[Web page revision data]
↓↓↓
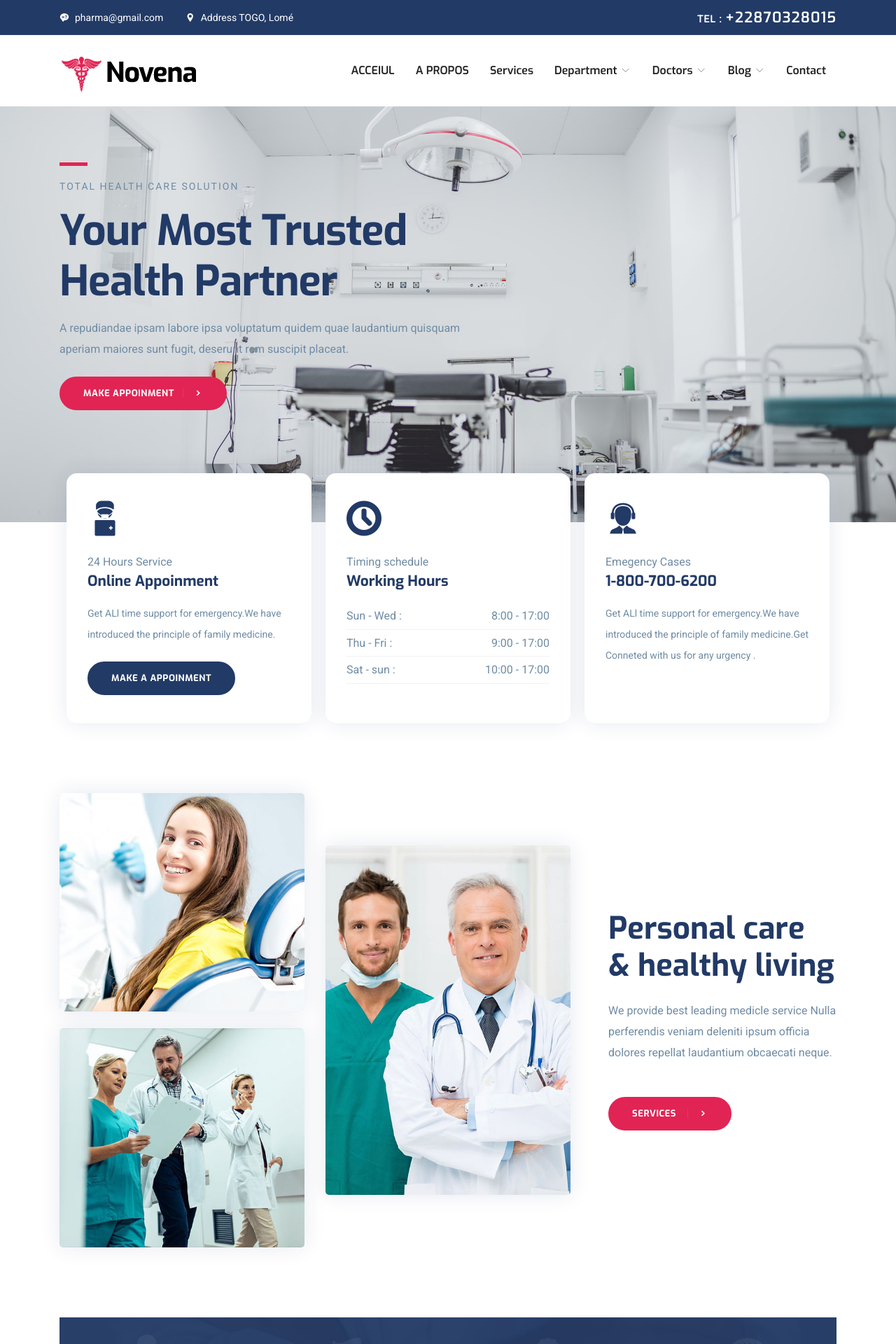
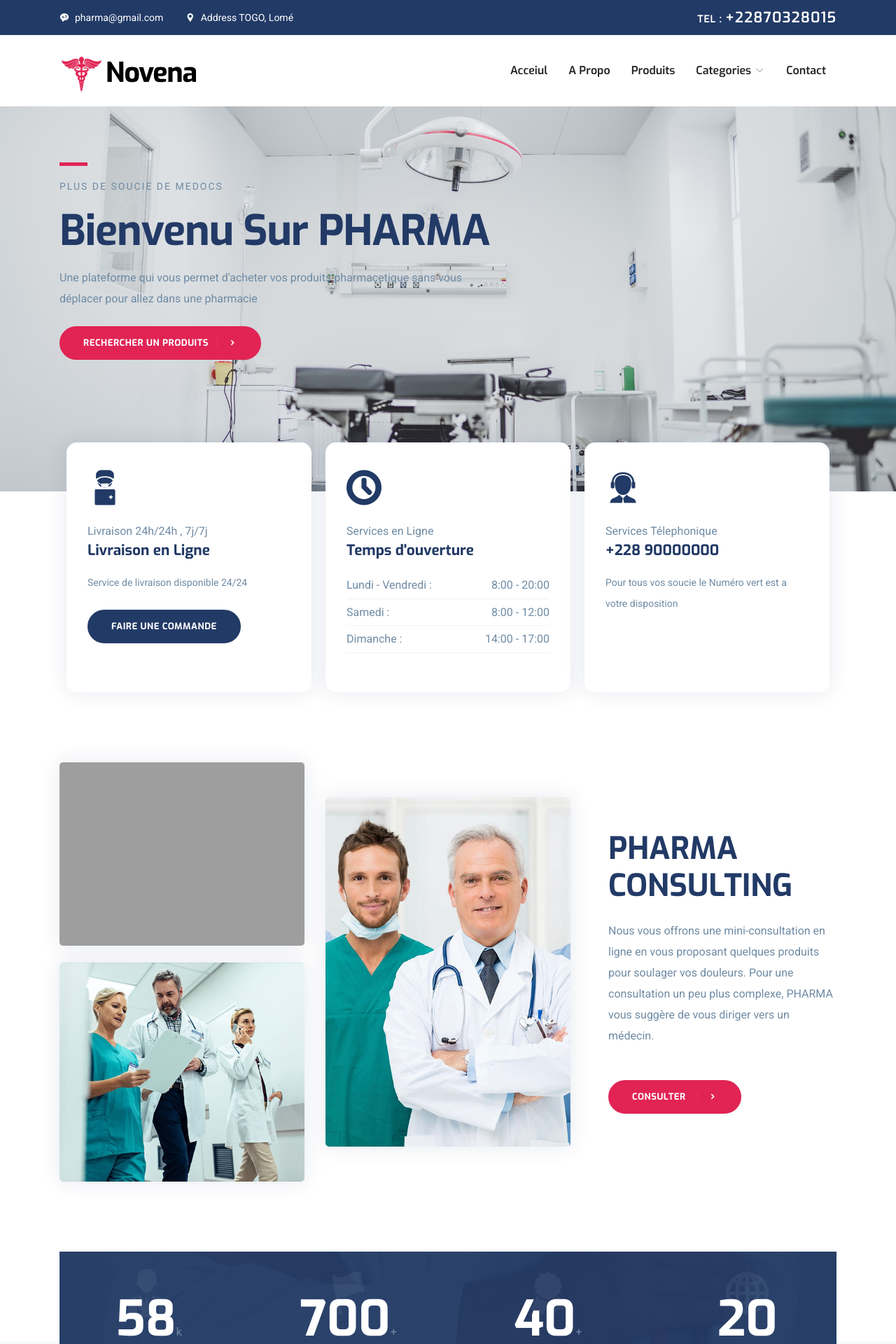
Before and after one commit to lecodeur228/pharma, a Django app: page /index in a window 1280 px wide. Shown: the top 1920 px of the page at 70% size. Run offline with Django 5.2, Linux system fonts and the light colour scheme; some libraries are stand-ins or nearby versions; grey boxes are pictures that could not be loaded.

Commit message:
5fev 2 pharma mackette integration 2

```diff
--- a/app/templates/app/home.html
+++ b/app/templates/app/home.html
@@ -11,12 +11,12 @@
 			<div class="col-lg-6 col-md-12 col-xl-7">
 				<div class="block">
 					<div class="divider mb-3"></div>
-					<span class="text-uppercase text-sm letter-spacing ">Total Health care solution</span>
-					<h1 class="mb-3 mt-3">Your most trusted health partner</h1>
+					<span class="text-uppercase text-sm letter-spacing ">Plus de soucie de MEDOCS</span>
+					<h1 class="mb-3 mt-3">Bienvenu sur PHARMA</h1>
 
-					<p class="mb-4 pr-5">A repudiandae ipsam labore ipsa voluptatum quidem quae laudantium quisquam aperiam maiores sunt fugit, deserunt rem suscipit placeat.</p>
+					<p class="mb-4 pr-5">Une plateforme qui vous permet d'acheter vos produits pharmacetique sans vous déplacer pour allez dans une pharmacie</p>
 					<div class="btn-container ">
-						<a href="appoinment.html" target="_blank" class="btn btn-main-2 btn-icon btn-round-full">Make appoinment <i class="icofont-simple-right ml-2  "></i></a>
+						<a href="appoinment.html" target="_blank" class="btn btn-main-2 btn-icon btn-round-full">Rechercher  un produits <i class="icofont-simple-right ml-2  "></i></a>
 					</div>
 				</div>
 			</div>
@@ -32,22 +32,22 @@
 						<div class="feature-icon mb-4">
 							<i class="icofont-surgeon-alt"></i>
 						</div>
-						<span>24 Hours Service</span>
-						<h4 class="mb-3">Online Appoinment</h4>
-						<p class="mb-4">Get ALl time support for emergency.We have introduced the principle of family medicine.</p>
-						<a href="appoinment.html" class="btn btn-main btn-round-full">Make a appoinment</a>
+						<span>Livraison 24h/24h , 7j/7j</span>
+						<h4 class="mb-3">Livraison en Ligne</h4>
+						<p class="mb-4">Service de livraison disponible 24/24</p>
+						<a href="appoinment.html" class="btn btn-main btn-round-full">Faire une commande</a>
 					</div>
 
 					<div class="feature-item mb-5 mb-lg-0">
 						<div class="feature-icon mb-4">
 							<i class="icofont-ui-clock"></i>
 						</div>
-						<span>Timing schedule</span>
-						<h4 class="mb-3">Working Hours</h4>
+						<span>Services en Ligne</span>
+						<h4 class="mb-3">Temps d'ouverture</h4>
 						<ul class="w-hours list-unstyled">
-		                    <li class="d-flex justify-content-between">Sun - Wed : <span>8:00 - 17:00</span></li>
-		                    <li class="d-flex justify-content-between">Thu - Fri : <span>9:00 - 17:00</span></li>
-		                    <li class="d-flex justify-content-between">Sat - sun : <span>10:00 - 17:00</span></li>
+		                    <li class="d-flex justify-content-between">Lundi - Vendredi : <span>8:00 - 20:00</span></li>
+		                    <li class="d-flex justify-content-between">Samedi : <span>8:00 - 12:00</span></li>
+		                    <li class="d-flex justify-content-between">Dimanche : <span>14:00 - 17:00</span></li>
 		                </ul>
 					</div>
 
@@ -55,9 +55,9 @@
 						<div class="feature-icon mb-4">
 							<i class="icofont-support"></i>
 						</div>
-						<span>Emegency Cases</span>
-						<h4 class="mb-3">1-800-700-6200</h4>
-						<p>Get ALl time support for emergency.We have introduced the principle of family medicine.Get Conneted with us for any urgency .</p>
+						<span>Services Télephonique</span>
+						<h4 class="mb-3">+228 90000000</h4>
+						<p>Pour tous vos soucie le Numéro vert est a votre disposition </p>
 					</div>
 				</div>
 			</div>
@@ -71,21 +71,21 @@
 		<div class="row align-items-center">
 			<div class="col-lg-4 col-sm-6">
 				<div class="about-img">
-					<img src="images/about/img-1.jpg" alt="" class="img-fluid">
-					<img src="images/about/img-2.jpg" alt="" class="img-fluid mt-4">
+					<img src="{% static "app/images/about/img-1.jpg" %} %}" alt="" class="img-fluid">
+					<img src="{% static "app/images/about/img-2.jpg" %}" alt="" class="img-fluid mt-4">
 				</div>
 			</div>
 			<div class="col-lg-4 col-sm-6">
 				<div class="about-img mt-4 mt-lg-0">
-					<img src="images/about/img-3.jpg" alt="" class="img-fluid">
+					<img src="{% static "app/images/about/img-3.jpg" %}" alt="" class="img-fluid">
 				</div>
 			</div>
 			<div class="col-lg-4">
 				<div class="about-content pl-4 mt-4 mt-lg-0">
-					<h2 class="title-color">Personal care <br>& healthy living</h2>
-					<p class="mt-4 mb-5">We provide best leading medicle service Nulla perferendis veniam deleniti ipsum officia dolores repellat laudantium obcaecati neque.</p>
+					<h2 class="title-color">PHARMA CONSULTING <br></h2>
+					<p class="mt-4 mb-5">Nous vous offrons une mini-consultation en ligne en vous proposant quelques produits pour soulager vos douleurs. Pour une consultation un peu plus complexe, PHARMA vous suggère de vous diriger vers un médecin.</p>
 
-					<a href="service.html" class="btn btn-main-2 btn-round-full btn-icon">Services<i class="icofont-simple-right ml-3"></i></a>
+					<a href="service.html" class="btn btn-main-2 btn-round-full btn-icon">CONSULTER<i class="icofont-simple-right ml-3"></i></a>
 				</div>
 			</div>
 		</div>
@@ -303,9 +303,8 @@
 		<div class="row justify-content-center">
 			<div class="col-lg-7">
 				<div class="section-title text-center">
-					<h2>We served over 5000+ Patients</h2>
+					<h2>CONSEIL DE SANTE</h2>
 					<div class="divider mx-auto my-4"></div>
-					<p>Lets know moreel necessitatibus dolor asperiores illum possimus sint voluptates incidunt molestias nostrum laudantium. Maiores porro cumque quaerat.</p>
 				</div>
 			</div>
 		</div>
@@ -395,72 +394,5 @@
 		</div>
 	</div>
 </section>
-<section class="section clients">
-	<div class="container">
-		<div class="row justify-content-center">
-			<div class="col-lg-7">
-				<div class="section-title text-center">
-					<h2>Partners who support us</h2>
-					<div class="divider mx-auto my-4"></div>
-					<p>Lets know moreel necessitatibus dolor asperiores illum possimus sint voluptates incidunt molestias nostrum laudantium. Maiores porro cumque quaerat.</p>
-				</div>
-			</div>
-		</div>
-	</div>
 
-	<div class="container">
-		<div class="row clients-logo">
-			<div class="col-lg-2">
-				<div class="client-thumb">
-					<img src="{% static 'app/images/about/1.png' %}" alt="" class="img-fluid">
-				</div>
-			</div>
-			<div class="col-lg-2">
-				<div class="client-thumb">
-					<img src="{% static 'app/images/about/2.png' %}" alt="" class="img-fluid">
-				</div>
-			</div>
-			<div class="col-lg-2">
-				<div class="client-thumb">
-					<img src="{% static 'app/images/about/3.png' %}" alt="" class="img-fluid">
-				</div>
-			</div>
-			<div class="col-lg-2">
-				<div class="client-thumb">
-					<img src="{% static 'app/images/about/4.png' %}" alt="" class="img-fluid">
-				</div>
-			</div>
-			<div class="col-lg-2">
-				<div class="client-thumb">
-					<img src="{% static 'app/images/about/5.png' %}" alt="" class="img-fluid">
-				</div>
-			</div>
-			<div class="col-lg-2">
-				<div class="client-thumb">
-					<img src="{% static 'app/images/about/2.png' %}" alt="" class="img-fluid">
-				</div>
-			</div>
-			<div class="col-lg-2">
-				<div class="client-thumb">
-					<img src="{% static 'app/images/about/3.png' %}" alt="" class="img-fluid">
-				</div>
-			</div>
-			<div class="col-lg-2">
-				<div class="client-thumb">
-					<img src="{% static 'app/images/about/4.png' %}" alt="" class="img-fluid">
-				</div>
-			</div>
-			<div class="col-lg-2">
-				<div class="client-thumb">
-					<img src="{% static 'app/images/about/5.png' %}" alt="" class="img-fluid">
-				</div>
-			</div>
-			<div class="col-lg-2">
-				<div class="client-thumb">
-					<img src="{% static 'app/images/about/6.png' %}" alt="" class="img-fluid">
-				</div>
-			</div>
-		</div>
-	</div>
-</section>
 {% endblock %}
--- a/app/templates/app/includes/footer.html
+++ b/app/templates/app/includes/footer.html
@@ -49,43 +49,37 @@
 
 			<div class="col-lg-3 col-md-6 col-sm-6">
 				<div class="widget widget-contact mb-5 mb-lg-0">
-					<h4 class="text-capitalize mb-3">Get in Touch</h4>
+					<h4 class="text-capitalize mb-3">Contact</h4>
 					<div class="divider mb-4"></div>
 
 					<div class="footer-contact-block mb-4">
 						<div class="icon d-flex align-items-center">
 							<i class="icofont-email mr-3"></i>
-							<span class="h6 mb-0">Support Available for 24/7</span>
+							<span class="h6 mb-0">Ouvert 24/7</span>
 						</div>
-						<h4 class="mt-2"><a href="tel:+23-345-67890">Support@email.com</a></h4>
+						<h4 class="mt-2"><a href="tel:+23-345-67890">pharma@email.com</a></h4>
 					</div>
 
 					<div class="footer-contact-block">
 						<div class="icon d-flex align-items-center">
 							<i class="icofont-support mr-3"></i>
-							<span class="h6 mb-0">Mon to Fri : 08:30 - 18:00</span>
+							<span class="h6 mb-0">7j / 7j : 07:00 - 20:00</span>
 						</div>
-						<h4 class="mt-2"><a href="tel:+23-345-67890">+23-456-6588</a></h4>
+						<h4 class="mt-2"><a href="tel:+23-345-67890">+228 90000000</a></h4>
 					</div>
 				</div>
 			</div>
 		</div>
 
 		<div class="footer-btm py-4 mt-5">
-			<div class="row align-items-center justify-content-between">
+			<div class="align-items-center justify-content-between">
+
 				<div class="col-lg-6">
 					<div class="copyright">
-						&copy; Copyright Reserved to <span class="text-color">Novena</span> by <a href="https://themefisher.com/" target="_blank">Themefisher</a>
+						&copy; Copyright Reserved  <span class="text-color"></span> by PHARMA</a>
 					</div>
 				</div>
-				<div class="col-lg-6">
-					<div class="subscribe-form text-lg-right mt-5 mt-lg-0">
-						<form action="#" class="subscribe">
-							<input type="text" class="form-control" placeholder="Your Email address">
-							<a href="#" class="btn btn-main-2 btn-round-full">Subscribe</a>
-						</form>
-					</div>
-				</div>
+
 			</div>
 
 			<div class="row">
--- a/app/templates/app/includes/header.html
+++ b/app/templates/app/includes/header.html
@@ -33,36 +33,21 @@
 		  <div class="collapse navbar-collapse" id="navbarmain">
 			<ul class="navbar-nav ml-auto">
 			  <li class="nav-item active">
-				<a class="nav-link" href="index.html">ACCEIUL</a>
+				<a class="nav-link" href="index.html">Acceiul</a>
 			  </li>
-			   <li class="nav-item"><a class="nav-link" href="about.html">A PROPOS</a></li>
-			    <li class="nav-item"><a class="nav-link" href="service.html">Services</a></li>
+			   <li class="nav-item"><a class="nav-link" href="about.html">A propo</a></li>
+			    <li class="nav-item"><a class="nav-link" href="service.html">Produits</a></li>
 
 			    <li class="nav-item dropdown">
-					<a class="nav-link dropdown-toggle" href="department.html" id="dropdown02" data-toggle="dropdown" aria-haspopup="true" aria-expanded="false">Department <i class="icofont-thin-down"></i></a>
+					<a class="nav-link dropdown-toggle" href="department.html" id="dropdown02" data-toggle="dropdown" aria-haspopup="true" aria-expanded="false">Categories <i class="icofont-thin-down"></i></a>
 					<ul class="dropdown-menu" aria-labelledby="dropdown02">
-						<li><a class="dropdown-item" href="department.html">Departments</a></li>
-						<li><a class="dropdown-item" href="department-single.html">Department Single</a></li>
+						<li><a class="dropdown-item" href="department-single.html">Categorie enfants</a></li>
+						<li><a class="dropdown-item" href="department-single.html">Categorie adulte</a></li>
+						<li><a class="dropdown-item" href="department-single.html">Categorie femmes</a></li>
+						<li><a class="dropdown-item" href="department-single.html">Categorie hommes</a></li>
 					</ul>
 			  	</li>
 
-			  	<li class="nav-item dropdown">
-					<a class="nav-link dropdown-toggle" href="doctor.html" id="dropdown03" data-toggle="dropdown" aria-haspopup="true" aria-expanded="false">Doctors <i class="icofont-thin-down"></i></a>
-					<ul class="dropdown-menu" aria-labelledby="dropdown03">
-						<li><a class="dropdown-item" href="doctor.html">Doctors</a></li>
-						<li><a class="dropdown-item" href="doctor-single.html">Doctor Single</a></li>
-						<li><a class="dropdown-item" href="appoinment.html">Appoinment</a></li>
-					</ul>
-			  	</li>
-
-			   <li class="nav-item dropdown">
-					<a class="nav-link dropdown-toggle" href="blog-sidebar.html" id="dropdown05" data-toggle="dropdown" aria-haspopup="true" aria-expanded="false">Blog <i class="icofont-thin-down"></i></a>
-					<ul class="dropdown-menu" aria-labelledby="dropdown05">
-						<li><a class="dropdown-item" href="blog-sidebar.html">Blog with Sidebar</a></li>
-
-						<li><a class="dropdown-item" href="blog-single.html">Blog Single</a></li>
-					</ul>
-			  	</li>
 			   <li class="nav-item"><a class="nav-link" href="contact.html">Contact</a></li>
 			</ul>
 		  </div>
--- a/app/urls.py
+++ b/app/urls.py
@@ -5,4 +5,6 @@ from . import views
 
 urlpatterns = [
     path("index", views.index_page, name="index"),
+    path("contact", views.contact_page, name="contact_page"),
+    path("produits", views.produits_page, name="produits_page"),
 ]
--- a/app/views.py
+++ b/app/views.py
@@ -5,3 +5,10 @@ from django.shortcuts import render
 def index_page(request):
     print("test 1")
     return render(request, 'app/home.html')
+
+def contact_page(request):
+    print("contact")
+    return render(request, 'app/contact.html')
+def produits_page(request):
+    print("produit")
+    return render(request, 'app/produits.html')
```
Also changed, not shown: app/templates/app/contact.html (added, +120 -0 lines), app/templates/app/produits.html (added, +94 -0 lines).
↑↑↑
### WHAT THE TASK REQUIRES
Which lines above contain the word "request"? List them.

### ANSWER TO THE PROBLEM
 def index_page(request):
     return render(request, 'app/home.html')
+def contact_page(request):
+    return render(request, 'app/contact.html')
+def produits_page(request):
+    return render(request, 'app/produits.html')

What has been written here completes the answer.